Web document revisions:
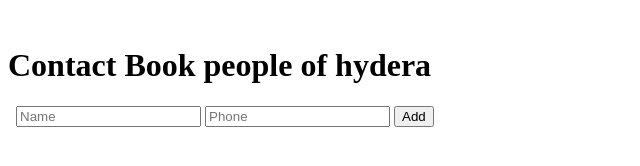
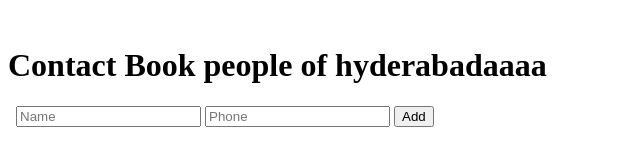
Before and after one commit to Premchand-96/contact-app-docker, a plain HTML site: page frontend/index.html in a window 1280 px wide. Shown: the whole page, without its empty margins (0-640 px from the left). Drawn offline with Linux system fonts and the light colour scheme; no server answers.

Commit message:
Update index.html

```diff
--- a/frontend/index.html
+++ b/frontend/index.html
@@ -7,7 +7,7 @@
 
 
 
-<h1>Contact Book people of hydera</h1>
+<h1>Contact Book people of hyderabadaaaa</h1>
 
 
 
```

Task to carry out:
Each line that holds the word "people" should be extracted from the records.

Solution for this problem:
-<h1>Contact Book people of hydera</h1>
+<h1>Contact Book people of hyderabadaaaa</h1>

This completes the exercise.